Horse pills, my Vitamin C. Two back to back down the gullet. A mere two of some 20 vitamins and supplements. I do this every day.
“Water will help.” The two horse pills are lodged in my throat. “Drink water.” I quickly down an entire cup.
“They’re not moving. Is this really happening?”
I gulp a second cup of water.
Will the pills go down? Am I really not able to breathe? Or is it my imagination?
I reach for a breath, gasping. No air is flowing. It’s really happening. There’s no air passing through my throat. INHALE. INHALE. I try. The airway is obstructed.
It’s really happening. This is real. I can’t breathe. I walk into my bedroom, for what I don’t remember, lightheaded and woozy. Facing squarely: no breathing. “Am I dying? Is this how I’m going to die? Fallen into sleep from choking? Found dead and alone in a studio apartment?”
Fear. INHALE. INHALE. Still no air. Still no breath. Gasping.
Don’t panic. Do what’s necessary.
Fear. I can’t breathe. This is REAL. Elemental. What do I do? I live alone. The world around me recedes and compresses. Compresses into a singular need: for breath.
This is serious.
I go into the kitchen. Not for more water. Didn’t help. I’m trying to fix the problem myself. Involve no one else. Burden no one else. Childhood haunting even now. The disadvantage of living alone. Everything I have to do on my own. If I can’t get breathing, if I drop into terror and crisis, I’ll go next door. She’s always been nice to me. The only tenant here who has been. She’ll help. The others, I wouldn’t trust them to help or care
I know she’s home. I’ll indicate I’m choking. Have her wrap her arms around from behind and thrust. Hurry hurry hurry.
I read that if you’re ever alone and choking, lean the stomach against an edge of a counter or chair and push. The self-induced Heimlich move.
I press my body against the edge of the kitchen sink. Still not breathing. Still no air. The world outside fading. Control the panic. The fear is REAL. The situation REAL. I can’t breathe! I can’t breathe!
I lean hard over the sink. Coughing coughing coughing. Hard coughing. Like retching. All-consuming coughing. Unconscious coughing. The body giving its all to dislodge an obstruction.
They’re still stuck. The pills aren’t moving. How much time have I got let until I have to involve the neighbor? How many moments?

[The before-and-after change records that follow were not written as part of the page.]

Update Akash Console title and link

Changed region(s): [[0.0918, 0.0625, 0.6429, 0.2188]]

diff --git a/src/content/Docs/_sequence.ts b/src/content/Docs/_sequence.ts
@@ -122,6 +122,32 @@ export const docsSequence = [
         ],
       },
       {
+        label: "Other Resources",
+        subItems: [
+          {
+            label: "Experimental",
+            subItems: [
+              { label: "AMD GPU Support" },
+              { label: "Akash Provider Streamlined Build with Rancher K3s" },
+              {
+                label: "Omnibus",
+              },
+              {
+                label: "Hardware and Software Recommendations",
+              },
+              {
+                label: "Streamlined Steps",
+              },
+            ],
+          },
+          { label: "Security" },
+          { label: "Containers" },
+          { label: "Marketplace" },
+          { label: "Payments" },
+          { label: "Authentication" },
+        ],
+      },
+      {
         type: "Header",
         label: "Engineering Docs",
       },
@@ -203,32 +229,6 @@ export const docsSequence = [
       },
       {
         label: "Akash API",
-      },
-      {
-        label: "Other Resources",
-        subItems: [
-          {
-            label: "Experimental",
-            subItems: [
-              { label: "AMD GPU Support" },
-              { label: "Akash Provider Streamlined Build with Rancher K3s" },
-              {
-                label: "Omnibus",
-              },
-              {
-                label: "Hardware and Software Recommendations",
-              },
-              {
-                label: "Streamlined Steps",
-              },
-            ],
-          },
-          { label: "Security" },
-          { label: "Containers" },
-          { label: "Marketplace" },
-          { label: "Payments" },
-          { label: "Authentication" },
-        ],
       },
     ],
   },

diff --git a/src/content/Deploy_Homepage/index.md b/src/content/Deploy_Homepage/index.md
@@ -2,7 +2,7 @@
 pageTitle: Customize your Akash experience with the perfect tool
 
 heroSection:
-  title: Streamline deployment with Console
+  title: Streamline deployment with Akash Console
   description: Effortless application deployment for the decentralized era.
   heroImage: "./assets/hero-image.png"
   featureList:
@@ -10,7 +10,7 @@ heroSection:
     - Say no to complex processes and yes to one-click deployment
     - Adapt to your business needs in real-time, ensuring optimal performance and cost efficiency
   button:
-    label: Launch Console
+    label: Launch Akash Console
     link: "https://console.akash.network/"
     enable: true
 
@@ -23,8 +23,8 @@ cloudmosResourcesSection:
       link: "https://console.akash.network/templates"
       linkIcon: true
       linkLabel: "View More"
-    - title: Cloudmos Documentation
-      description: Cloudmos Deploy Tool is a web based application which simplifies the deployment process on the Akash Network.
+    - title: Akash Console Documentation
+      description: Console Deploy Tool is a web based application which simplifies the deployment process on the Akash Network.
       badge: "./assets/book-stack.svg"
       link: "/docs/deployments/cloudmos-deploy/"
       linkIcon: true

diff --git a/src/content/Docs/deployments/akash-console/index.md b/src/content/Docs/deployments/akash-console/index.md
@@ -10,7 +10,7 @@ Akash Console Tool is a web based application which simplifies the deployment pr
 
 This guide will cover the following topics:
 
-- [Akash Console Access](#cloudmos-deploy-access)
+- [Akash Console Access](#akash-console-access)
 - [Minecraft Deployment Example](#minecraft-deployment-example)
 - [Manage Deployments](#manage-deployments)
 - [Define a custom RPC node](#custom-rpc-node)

Each moment not breathing is a moment of greater urgency.
I remain angled over the stainless-steel kitchen sink, belly pressing hard. Body in full-on all-out effort to move the blockage.
COUGHing COUGHing COUGHing RAW VIOLENT COUGHING.
I don’t panic. I’m QUITE aware I’ve got a problem. A serious one. A part of me stays clear-headed and problem-solving.
But this fear is real. The REALITY of not breathing: real. COUGH COUGH COUGHing.
Suddenly: POP! Two horse pills fly out. Like miniature balls shot from a cannon. They land unceremoniously on the counter. Attached to each other along their oblong sides. Like Siamese twins. They’re not dissolved at all. They’re hard, firm, thick and somehow got joined at the hip in the journey down the throat.
I pry them apart. Cough and cough more. The body clearing out the mucus and saliva trapped around the obstruction. The body restoring itself with no instruction or thought on my part.
Cough coughing coughing and breathing in air, gulping in air, swallowing in air, restoring air back down the throat and into the lungs.
All outside my control or directives. All at the command of Mother Nature and the life force. Deep breaths, drawn in, the throat clearing out the mucus.
The crisis calms. Now, my consciousness returning, I feel it, an acute rawness and pain in the throat. I feel it, the adrenalin and fear. Or perhaps it’s simply registering in a way it couldn’t when the obstruction happened.
My body trembles. Shivers. Shakes. Like immediate scars of terror when the breath is taken and the primal fight to restore it begun. The beautiful fight for life.